And so the Christmas break is now firmly in view. Spy gets the distinct impression that most people have practically given up on 2022 and simply want to escape the office and forget about what has been a rather horrible year, investment-wise. Even the news that Hong Kong has lifted all remaining Covid restrictions has not been enough to truly make the heart soar. What does next year hold in store? Spy predicts the number one investment issue to watch for the funds market is: will people fall out of love with ESG if tough times persist? Is ESG, fundamentally, only a bull market trade? A huge amount of marketing capital has been invested in the ESG juggernaut in the last five years. Can it survive a pinch in people’s living standards? Watch this space.
News reaches Spy that Andrew Ang, JO Hambro Capital Management’s director of Asian sales, based in Singapore, is stepping down after nearly a decade at the British asset manager. Spy has no news on where he is moving to or who is going to replace him. JOHCM has had success this year with its Global Opportunities Fund, which has returned nearly 10%.
Are you one of those investors who wants to buy when things are low, but suddenly does not have the courage? There’s now an ETF for that. A manager named Kaiju has launched an AI-driven ‘buy the dip’ fund. The strategy only invests in S&P 500 and Nasdaq 100 stocks and hopes to identify short-term, presumably unjustified, drops in a company’s value. Spy is, naturally, a little sceptical because we already have funds that blindly follow trends and do auto calculations and, often, an unexpected event throws the models out catastrophically. Even more alarmingly, the fund expects to chop and change a significant portion of its holdings daily because it expects to only hold on to the stocks it owns until they have had a rapid rebound. Still, if one really thinks the machine is going to do a whole lot better, it’s a free world.
Asset managers are putting out their usual predictions for next year. Alliance Bernstein’s caught Spy’s eye this week.
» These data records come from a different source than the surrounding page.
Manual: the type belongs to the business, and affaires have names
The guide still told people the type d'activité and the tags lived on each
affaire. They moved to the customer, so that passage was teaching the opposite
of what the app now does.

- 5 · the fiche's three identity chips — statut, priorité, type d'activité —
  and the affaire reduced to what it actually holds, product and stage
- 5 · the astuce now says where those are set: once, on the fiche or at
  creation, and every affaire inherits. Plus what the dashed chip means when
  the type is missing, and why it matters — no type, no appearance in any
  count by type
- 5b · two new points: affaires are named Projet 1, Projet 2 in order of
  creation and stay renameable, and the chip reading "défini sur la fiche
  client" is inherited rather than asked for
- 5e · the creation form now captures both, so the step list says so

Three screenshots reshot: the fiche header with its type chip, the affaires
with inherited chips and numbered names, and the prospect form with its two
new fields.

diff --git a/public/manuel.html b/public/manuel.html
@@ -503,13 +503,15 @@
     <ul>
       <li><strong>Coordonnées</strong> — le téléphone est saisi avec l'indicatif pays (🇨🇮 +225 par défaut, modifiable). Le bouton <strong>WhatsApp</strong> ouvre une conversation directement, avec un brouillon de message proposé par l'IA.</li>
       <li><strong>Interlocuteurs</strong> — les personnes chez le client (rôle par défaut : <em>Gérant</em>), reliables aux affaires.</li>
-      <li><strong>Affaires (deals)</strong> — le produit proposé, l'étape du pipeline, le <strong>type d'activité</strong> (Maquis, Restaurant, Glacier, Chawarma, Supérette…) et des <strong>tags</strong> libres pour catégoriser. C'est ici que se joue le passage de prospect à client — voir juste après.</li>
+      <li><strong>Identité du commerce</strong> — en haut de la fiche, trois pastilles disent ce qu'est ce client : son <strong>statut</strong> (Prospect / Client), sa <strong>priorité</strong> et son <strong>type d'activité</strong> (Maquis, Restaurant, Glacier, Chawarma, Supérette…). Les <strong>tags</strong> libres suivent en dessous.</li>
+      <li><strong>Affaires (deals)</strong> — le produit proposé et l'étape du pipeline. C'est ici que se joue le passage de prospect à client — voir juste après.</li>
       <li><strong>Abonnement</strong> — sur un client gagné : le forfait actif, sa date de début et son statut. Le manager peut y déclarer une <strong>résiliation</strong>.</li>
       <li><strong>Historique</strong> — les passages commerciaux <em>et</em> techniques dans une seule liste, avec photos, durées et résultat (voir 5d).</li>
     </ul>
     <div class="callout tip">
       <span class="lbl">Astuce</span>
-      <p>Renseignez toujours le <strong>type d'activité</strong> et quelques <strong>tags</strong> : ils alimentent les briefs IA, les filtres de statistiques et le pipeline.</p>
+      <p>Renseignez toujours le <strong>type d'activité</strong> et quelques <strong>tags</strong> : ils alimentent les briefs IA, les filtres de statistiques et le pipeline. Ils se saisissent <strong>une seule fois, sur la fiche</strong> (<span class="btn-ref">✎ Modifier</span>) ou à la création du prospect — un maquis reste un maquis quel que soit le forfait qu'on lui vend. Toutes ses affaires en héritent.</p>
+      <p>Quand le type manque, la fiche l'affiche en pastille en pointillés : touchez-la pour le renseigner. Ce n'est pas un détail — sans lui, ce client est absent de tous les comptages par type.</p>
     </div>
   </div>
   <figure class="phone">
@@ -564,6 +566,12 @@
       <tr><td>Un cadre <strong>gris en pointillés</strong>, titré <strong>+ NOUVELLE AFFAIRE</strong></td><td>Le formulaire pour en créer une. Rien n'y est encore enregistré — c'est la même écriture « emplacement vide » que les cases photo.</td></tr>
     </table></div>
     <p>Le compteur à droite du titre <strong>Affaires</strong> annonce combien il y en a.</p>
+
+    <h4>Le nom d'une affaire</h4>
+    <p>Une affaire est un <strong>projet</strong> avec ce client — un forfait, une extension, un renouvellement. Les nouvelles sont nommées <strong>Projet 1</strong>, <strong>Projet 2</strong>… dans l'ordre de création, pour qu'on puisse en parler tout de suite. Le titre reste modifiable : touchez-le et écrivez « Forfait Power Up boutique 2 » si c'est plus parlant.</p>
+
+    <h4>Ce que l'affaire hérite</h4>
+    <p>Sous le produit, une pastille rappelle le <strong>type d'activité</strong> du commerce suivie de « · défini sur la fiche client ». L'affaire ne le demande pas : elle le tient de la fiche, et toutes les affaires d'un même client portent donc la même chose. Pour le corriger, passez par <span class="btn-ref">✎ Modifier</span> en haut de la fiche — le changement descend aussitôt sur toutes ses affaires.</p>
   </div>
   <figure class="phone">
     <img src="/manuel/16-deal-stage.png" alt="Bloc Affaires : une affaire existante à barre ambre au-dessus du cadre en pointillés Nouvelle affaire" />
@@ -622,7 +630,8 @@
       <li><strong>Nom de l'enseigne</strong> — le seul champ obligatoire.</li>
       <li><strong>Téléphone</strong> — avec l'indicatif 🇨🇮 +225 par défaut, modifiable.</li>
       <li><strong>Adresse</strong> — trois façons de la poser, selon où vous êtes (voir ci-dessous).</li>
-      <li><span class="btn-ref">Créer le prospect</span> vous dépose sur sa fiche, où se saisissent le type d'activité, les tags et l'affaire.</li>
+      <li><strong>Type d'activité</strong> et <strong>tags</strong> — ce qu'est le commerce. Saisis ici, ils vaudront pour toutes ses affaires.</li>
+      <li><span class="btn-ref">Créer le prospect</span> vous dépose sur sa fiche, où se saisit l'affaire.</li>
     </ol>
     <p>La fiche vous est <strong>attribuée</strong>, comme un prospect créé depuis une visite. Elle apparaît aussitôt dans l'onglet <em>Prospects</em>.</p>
Their prediction is rooted, as many have been this season, in a change of grand narrative. “Since the 1980s, returns of stocks and bonds have benefited from a combination of broad, powerful trends: globalisation, demographics, automation, and falling inflation and interest rates. Globalisation was a transformational force. When China joined the World Trade Organization in 2001, it turbocharged globalisation by redefining the way companies manufacture products and generate profits. The globalisation wave was accelerated by favourable demographics, as more than one billion working-age people were added to the world’s labour force between 1980 and 2000. Labour was cheap and capital was relatively expensive. Meanwhile, technology and automation boosted productivity and profitability.” But that is all over now as their delightful chart shows…
If you were hoping that next year might bring the price of commodities down, Goldman Sachs has a cold bath for you, reckons Spy. The Wall Street titan believes that because of significant under-investment in the last few years, the commodities complex is in for another bumper year in 2023. “Despite a near doubling year-on-year of many commodity prices by May 2022, capital expenditure across the entire commodity complex disappointed – this is the single most important revelation of 2022 – even the extraordinarily high prices seen earlier this year cannot create sufficient capital inflows and hence supply response to solve long-term shortages.” Investors might want to hold on to those commodity funds a while longer. Spy notes that Pimco’s GIS Commodity Real Return Fund did nearly 12% this year.
Spy is beginning to think that at the Federal Reserve Annual Christmas party, the entire committee has had too much eggnog. Meanwhile, in Europe at the ECB, they have surely been glugging to much glühwein. Rates continue to rise rapidly despite the market screaming, “We can see a whopping great recession coming, and it is coming fast.” Housing is taking a beating; confidence is draining across the world but the rate setters are determined to keep on raising. Hold on to your hats, this hangover is going to be a nasty one.
How did the Nasdaq, that engine for hyper growth, do this year? Beaten with the ugly stick, in a word. Not since the financial crisis of 2008 has the blue-chip index suffered so badly. If one can find a positive in the numbers, it is that usually the Nasdaq bounces back the following year. The story for tech funds has been even worse, to be fair. Franklin’s tech fund is down 42% over 12 months, BlackRock’s Next Generation Technology Fund is down 44% and T Rowe Price’s Global Technology Equity Fund is off a brutal 51%. Ouch!
Until next week…
P.S. Spy’s sporting predictions are usually as terrible as his market predictions, but for the record, he is putting his money on Argentina to win the football World Cup this weekend. Sorry, France, but Europe is not going to bring home the cup again this year.